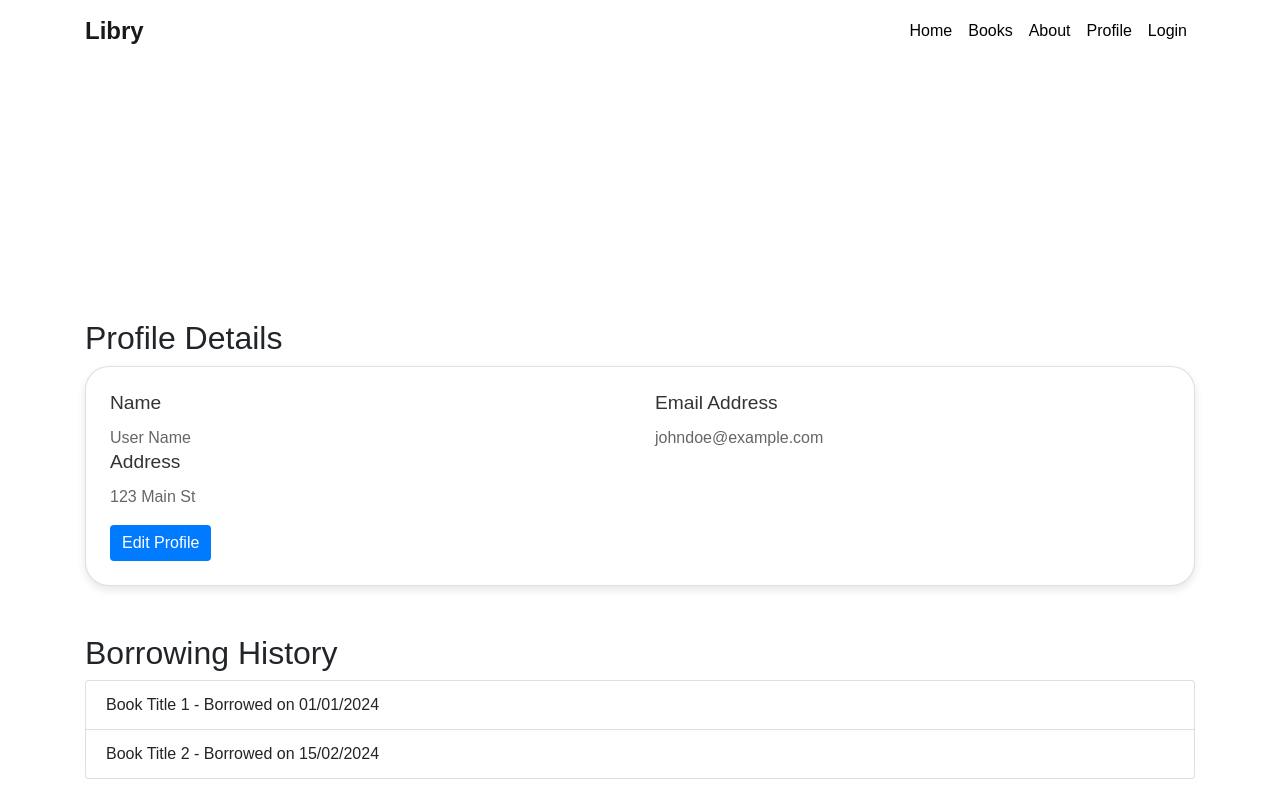
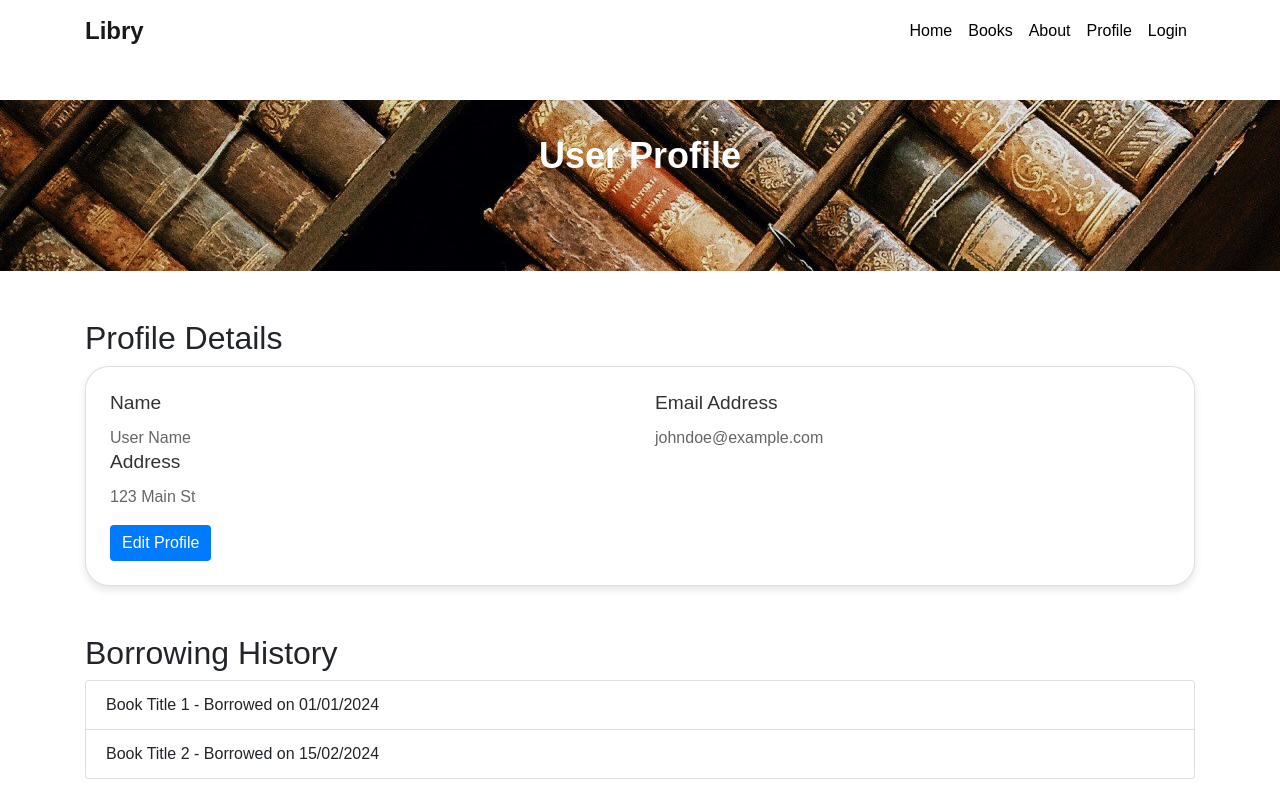
Before and after one commit to Preciousprakashan/Libry-Website, a plain HTML site: page profile.html in a window 1280 px wide. Shown: the top 800 px of the page. Drawn offline with nearby package versions, Linux system fonts and the light colour scheme.

Commit message:
updated2.2

```diff
--- a/CSS/profilestyle.css
+++ b/CSS/profilestyle.css
@@ -189,7 +189,7 @@ footer {
 
 
   .hero-section {
-    background-image: url('images/10.jpg');
+    background-image: url('10.jpg');
     display: flex;
     flex-direction: column; /* Stack children vertically */
     align-items: center; /* Center the items horizontally */
```
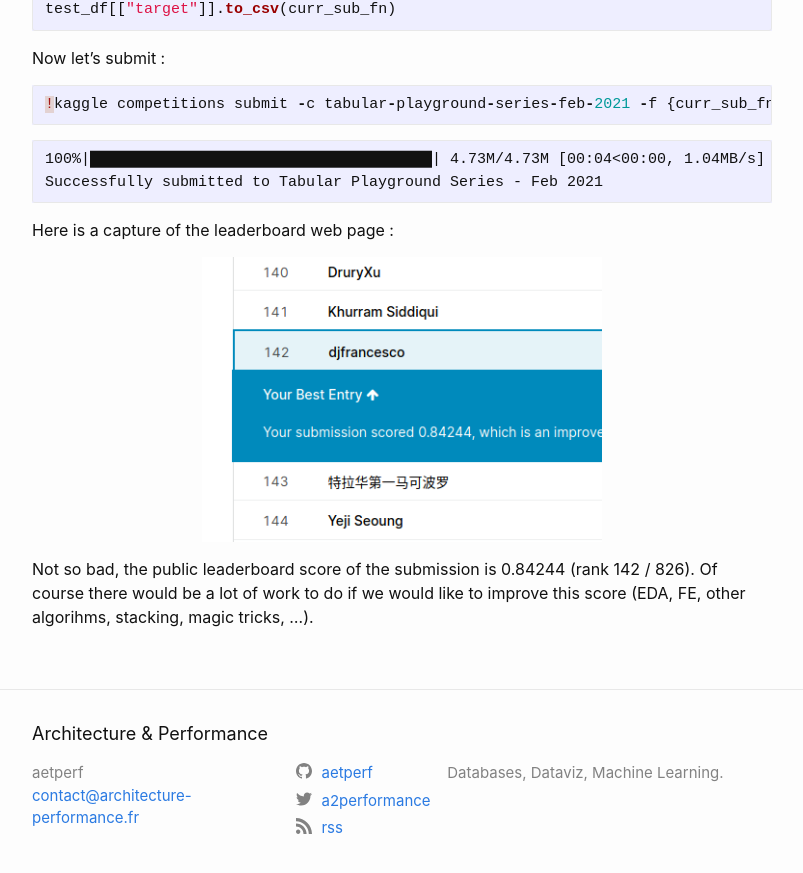
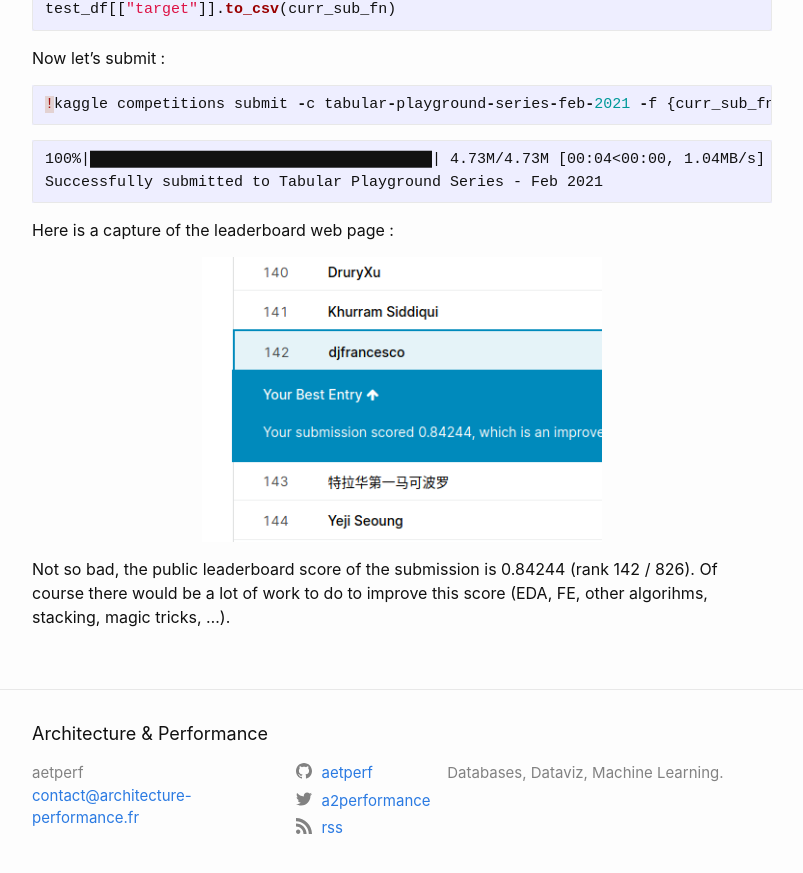
Before and after one commit to aetperf/aetperf.github.io, a Jekyll site: the page built from _posts/2021-02-16-Optuna-+-XGBoost-on-a-tabular-dataset.md, in a window 1280 px wide and 900 px high, scrolled down 12106 px. Shown: the top 873 px of the window, without its empty margins (238-1041 px from the left). Built offline with Jekyll 4.4.1, drawn with Linux system fonts in a browser that asks for light colours; comment, search, counter and statistics services are not loaded; some of the changed text lies outside the part shown.

Commit message:
minor update

```diff
--- a/_posts/2021-02-16-Optuna-+-XGBoost-on-a-tabular-dataset.md
+++ b/_posts/2021-02-16-Optuna-+-XGBoost-on-a-tabular-dataset.md
@@ -629,7 +629,7 @@ Here is a capture of the leaderboard web page :
   <img width="400" src="/img/2021-02-16_01/leaderboard.png" alt="leaderboard">
 </p>
 
-Not so bad, the public leaderboard score of the submission is 0.84244 (rank 142 / 826). Of course there would be a lot of work to do if we would like to improve this score (EDA, FE, other algorihms, stacking, magic tricks, ...).
+Not so bad, the public leaderboard score of the submission is 0.84244 (rank 142 / 826). Of course there would be a lot of work to do to improve this score (EDA, FE, other algorihms, stacking, magic tricks, ...).
 
 
 {% if page.comments %}
```
Also changed, not shown: other parts of _posts/2021-02-16-Optuna-+-XGBoost-on-a-tabular-dataset.md (+1 -1 lines).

» **WHAT THIS TASK INVOLVES**: Check every line of the records, and copy the ones that hold the word "background".

» **TASK RESPONSE**:
-    background-image: url('images/10.jpg');
+    background-image: url('10.jpg');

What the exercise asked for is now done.